> [Entries provided]
################

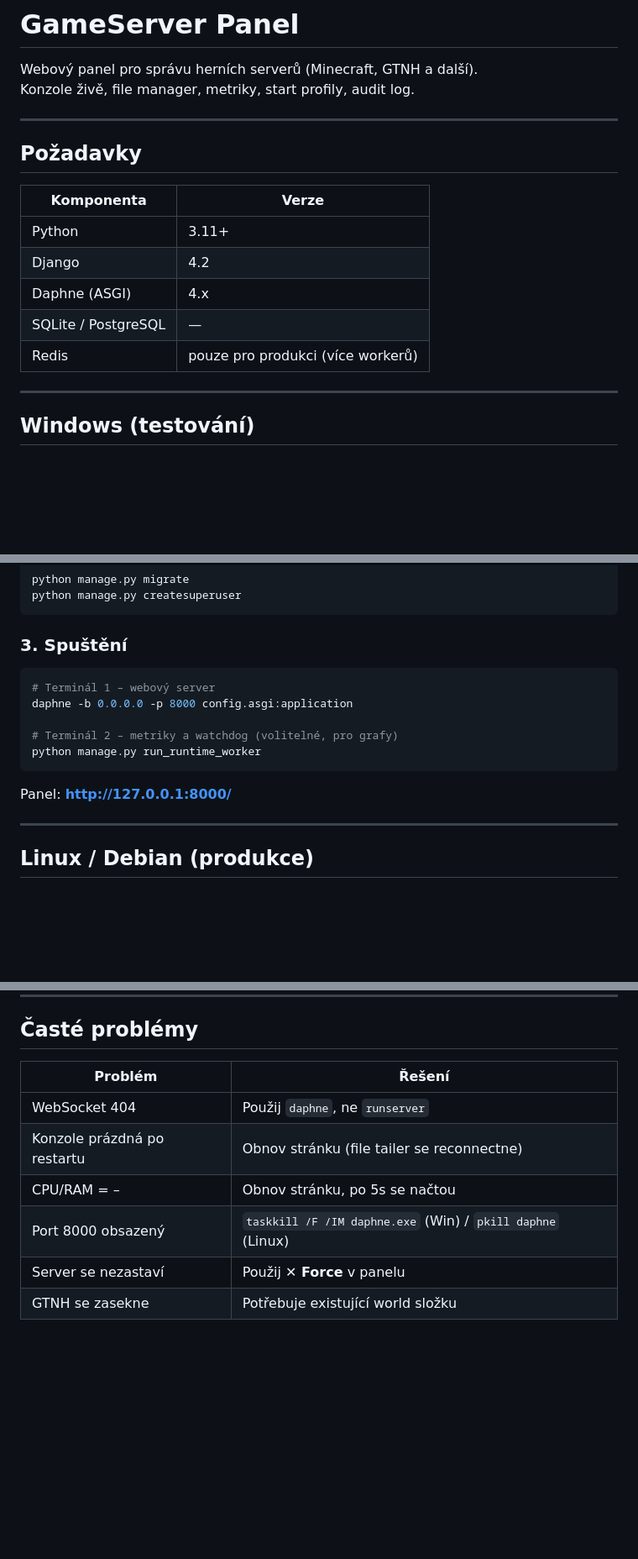
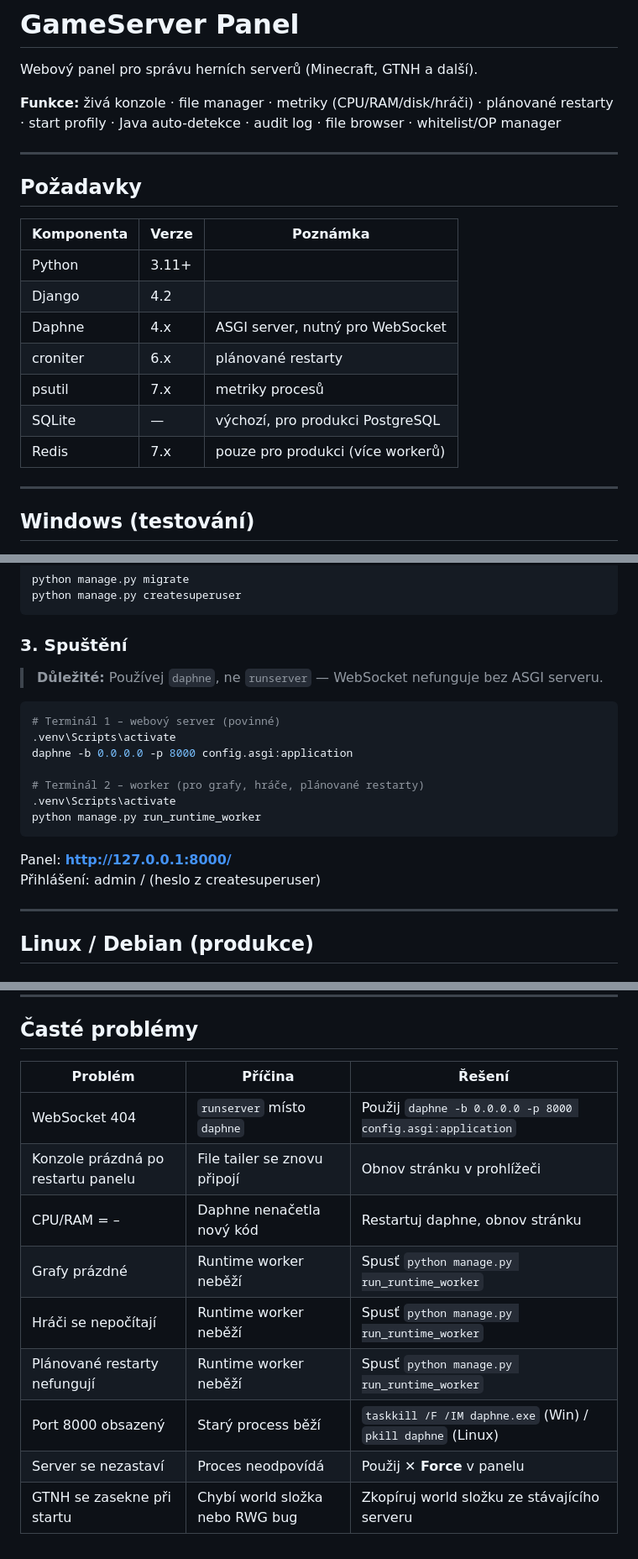
Before and after one commit to Mitelin/gameserver_pannel, a Markdown page: README.md, 3 parts joined by grey strips. Shown at 84% size. GitHub-like rendering; blank space fills up the shorter version.

````diff
--- a/README.md
+++ b/README.md
@@ -1,19 +1,22 @@
 # GameServer Panel
 
 Webový panel pro správu herních serverů (Minecraft, GTNH a další).
-Konzole živě, file manager, metriky, start profily, audit log.
+
+**Funkce:** živá konzole · file manager · metriky (CPU/RAM/disk/hráči) · plánované restarty · start profily · Java auto-detekce · audit log · file browser · whitelist/OP manager
 
 ---
 
 ## Požadavky
 
-| Komponenta | Verze |
-|---|---|
-| Python | 3.11+ |
-| Django | 4.2 |
-| Daphne (ASGI) | 4.x |
-| SQLite / PostgreSQL | — |
-| Redis | pouze pro produkci (více workerů) |
+| Komponenta | Verze | Poznámka |
+|---|---|---|
+| Python | 3.11+ | |
+| Django | 4.2 | |
+| Daphne | 4.x | ASGI server, nutný pro WebSocket |
+| croniter | 6.x | plánované restarty |
+| psutil | 7.x | metriky procesů |
+| SQLite | — | výchozí, pro produkci PostgreSQL |
+| Redis | 7.x | pouze pro produkci (více workerů) |
 
 ---
 
@@ -40,15 +43,20 @@ python manage.py createsuperuser
 
 ### 3. Spuštění
 
+> **Důležité:** Používej `daphne`, ne `runserver` — WebSocket nefunguje bez ASGI serveru.
+
 ```powershell
-# Terminál 1 – webový server
+# Terminál 1 – webový server (povinné)
+.venv\Scripts\activate
 daphne -b 0.0.0.0 -p 8000 config.asgi:application
 
-# Terminál 2 – metriky a watchdog (volitelné, pro grafy)
+# Terminál 2 – worker (pro grafy, hráče, plánované restarty)
+.venv\Scripts\activate
 python manage.py run_runtime_worker
 ```
 
 Panel: **http://127.0.0.1:8000/**
+Přihlášení: admin / (heslo z createsuperuser)
 
 ---
 
@@ -220,11 +317,14 @@ V nastavení Start profilu klikni **🔍 Najít Java** — panel prohledá syst
 
 ## Časté problémy
 
-| Problém | Řešení |
-|---|---|
-| WebSocket 404 | Použij `daphne`, ne `runserver` |
-| Konzole prázdná po restartu | Obnov stránku (file tailer se reconnectne) |
-| CPU/RAM = – | Obnov stránku, po 5s se načtou |
-| Port 8000 obsazený | `taskkill /F /IM daphne.exe` (Win) / `pkill daphne` (Linux) |
-| Server se nezastaví | Použij **✕ Force** v panelu |
-| GTNH se zasekne | Potřebuje existující world složku |
+| Problém | Příčina | Řešení |
+|---|---|---|
+| WebSocket 404 | `runserver` místo `daphne` | Použij `daphne -b 0.0.0.0 -p 8000 config.asgi:application` |
+| Konzole prázdná po restartu panelu | File tailer se znovu připojí | Obnov stránku v prohlížeči |
+| CPU/RAM = – | Daphne nenačetla nový kód | Restartuj daphne, obnov stránku |
+| Grafy prázdné | Runtime worker neběží | Spusť `python manage.py run_runtime_worker` |
+| Hráči se nepočítají | Runtime worker neběží | Spusť `python manage.py run_runtime_worker` |
+| Plánované restarty nefungují | Runtime worker neběží | Spusť `python manage.py run_runtime_worker` |
+| Port 8000 obsazený | Starý process běží | `taskkill /F /IM daphne.exe` (Win) / `pkill daphne` (Linux) |
+| Server se nezastaví | Proces neodpovídá | Použij **✕ Force** v panelu |
+| GTNH se zasekne při startu | Chybí world složka nebo RWG bug | Zkopíruj world složku ze stávajícího serveru |
````
Also changed, not shown: other parts of README.md (+100 -11 lines).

################

> [Try it] List every line in the records above that contains the word "runserver".

> [Result for this task]
+> **Důležité:** Používej `daphne`, ne `runserver` — WebSocket nefunguje bez ASGI serveru.
-| WebSocket 404 | Použij `daphne`, ne `runserver` |
+| WebSocket 404 | `runserver` místo `daphne` | Použij `daphne -b 0.0.0.0 -p 8000 config.asgi:application` |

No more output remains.